Crow Gulch shows us a poet with a distinct style and point of view.
Engaging, tender and astute, Douglas Walbourne-Gough’s debut poetry collection Crow Gulch lends its attention to a working-class community formerly located to the west of Corner Brook, Newfoundland. The author, himself descended from Crow Gulch paper mill workers, uses compact, dense language to sketch his portrait of a place settled in the 1920s by mostly migrants, many of whom had Mi’kmaw ancestry. The people of Crow Gulch would eventually be relocated, sometimes forcibly, by the Newfoundland government in the 1970s and 1980s.
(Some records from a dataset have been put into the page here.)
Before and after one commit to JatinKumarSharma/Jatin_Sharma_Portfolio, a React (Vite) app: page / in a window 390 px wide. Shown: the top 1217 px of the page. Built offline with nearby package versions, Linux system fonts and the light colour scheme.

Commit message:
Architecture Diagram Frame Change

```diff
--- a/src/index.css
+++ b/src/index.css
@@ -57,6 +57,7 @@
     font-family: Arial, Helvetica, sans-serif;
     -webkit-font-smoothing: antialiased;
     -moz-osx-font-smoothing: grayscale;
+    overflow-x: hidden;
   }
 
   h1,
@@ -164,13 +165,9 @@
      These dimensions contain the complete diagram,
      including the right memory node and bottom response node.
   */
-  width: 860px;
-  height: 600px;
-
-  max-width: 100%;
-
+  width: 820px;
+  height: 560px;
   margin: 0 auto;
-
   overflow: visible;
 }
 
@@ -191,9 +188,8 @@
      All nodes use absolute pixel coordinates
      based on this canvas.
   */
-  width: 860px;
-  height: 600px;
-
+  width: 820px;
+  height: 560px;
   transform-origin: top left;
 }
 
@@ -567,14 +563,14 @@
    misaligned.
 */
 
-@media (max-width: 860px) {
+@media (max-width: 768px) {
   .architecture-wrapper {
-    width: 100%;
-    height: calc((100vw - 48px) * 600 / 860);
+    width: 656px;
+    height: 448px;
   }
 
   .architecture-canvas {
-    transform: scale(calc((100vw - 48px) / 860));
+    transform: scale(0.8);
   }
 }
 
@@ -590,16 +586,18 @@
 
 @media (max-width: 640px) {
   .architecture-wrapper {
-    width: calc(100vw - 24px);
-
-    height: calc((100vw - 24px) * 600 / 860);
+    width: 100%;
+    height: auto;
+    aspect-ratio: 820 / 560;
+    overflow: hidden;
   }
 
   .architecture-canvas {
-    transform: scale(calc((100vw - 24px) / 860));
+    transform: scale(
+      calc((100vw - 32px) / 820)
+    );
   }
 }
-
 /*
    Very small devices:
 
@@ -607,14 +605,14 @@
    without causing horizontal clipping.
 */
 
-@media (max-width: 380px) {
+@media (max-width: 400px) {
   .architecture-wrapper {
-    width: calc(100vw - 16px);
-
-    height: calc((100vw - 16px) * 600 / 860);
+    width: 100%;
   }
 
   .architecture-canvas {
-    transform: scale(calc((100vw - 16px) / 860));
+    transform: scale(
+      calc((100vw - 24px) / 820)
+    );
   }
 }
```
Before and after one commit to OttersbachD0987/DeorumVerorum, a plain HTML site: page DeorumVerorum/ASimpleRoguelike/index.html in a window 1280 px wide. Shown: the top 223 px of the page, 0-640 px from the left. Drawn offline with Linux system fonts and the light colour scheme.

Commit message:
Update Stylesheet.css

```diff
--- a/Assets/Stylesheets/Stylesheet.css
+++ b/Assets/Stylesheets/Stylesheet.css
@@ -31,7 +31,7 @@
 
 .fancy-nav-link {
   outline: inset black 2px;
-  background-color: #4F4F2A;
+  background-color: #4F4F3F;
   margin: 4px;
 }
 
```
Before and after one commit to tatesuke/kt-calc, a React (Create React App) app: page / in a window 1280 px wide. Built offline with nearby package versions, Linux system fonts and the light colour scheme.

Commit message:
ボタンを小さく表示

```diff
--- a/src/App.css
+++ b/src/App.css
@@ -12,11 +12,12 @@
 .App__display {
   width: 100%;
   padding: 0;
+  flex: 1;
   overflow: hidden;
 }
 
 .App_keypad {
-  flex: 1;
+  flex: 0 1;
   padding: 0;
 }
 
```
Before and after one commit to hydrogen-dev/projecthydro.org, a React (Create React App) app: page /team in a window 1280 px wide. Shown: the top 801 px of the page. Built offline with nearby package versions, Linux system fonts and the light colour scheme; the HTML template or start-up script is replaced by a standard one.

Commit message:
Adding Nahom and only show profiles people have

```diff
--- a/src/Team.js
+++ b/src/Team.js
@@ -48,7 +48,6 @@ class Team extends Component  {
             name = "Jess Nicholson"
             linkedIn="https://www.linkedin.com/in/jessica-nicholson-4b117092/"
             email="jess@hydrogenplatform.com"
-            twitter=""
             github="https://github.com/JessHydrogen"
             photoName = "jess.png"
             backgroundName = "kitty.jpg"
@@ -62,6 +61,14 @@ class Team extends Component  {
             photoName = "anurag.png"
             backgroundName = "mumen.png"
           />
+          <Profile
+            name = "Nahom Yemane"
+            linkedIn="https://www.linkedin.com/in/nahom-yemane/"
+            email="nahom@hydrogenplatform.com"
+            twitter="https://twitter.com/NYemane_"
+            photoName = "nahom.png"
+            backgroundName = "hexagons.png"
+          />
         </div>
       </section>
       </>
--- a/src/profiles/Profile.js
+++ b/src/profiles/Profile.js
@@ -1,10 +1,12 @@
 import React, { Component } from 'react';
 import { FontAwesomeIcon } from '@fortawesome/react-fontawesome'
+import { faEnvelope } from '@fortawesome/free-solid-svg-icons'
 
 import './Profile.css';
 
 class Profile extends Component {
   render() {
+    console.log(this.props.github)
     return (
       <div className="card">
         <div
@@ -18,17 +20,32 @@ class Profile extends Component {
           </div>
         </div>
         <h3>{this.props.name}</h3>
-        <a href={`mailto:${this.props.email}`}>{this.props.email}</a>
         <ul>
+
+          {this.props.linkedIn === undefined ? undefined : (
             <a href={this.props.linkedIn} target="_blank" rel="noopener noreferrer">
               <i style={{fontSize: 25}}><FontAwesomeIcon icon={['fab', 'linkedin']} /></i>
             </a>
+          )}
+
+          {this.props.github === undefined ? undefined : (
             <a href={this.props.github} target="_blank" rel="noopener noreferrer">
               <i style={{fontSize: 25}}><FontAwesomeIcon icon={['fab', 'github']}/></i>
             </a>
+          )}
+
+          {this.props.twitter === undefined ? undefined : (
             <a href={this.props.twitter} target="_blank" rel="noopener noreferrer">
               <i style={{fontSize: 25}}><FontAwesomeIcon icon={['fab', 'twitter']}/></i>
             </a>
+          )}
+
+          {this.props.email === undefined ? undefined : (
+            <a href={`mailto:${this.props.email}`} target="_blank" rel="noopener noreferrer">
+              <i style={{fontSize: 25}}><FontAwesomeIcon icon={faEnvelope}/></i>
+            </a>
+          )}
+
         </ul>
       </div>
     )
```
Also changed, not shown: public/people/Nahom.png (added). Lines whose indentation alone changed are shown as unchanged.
Crow Gulch shows us a poet with a distinct style and point of view. Notably, many of the poems pack fragment sentences, often lists, next to each other. The result is a clipped tone and a tense atmosphere. In “Escape,” this technique underscores the bleak conditions faced by Crow Gulch’s residents: “No way to heat this house at night. / Winter mornings, your breath gone / vapour. Frost on the bunk above you, / on the ceiling, pray the firewood’s / not too damp.” The same structure is used in “Ella Josephine Campbell,” a poem written for the author’s grandmother, to whom Crow Gulch is dedicated. Here, the poet pays tribute to the strength of an ancestor who “made it work, / had to,” without compromising the complexity of her life, at once difficult and joyous: “Lived for a dance on the weekend, game / of Bingo during the week. Draped in her / favourite sweater, blue-green swirls on black / three times her size.”